Another impressionist classic by Renoir, Lovers depicts an intimate moment in a quiet garden between two lovers. Renoir’s favorite model, Henriette Henriot appears in a number of his paintings. Biographers have said that Renoir was inspired in the presence of women, a fact readily apparent in his work. While the male suitor in Lovers is totally enamored with his partner, the woman herself is the focal point of the piece, seemingly staring directly at Renoir and, so too, the observer of the painting.
At the turn of the 19th century, Edvard Munch was creating an exhibition titled “The Frieze of Life”. Themes in this series included sex, love, death, anxiety, infidelity, and jealousy. Perhaps the most unique feature of this painting is the way the two lovers’ faces become one.
According to historian Reinhold Heller, the art represents unity as well as a “loss of individuality, a loss of one’s own existence and identity.” The dim, gloomy colors and haunting faceless characters accentuate the darker side of love and romance.
The oldest painting on this list, The Arnolfini Portrait was created in 1434 and is actually a double portrait. Some historians believe that this painting may have been a form of marriage contract, depicting Italian merchant Giovanni di Nicolao Arnolfini and his wife.
One interesting characteristic of this particular piece is the use of a looking glass in the background. Looking closely, you can see that Jan van Eyck shows the couple from behind, with a third person standing precisely where viewers would be while admiring the piece. This unique first-person perspective on the Italian couple is unique and was ahead of its time.
#3. The Birthday
In 1915, artist Marc Chagall painted The Birthday after a visit from his fiance, Bella Rosenfeld. After leaving her in Russia to pursue his artistic career, Chagall and Bella were reunited just as World War I began. As a poor artist, Chagall was considered an inferior match by his fiance’s wealthy parents.
But their love for one another was strong, as represented by the joy in this painting. The two lovers are literally floating above the ground as they kiss. As Jewish people living through the rise and fall of the Nazi regime, their love, like this painting, proved that it could stand the test of time.

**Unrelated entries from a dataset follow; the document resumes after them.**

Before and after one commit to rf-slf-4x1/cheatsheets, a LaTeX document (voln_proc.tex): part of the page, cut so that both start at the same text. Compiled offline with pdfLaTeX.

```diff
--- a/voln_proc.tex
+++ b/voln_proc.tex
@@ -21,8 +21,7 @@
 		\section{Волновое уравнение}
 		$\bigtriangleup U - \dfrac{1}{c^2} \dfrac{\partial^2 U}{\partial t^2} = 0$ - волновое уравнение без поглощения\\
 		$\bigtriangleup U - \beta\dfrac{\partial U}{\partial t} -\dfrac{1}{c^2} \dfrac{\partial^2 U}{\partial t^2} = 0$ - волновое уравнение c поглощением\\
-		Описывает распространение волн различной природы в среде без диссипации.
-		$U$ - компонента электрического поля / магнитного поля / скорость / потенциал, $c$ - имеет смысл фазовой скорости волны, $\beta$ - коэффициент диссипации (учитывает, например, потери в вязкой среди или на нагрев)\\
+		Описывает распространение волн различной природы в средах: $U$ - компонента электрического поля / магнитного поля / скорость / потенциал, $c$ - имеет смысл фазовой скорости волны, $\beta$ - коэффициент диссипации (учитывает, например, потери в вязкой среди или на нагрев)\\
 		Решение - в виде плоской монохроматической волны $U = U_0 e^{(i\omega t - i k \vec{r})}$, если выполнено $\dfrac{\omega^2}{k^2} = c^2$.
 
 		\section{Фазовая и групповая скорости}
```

#2. Diego on My Mind
In this painting by Mexican artist Frida Kahlo, the expression “having you on my mind” takes on a more literal meaning. The work is a self portrait, featuring an image of fellow artist Diego Rivera directly on her forehead. But their love story was not destined for a happy ending.
She began the painting after the two lovers were divorced, expressing her desire for him despite his repeated affairs and betrayals. The traditional Mexican Tehuana was allegedly Rivera’s favorite, and the haunting, longing eyes that Kahlo attributed to herself remind us of the scars that love can leave behind.
At an astounding six feet tall, Gustav Klimt’s The Kiss stands in stark contrast to Munch’s original work. Created 10 years after the brooding depiction of love and turmoil, Klimt’s portrayal is a bright mosaic of beauty, with the faces of the two lovers distinct and detailed.
The bright gold color palette combines to join the two lovers into one while still highlighting their unique features. The work is massive, beautiful, highly erotic, and by far his most celebrated work.
Bonus Prints We Love
Wayne Thiebaud often manages to appeal to our sweet tooth and Heart Cakes is no exception. Known for his paintings of sweet treats and delicious delectables, Heart Cakes is the perfect piece to say Happy Valentine’s Day. Want more Thiebaud? We do too! Here’s how you can celebrate 100 years of Wayne Thiebaud >> (yes he turned 100 in 2020 and is still painting!)
This World War II postcard of a WWII soldier and his sweetheart kissing in the clouds was used in an ad campaign by Gruen Watch Company in 1942. Despite being designed to sell wristwatches, we think it’s sweet 😉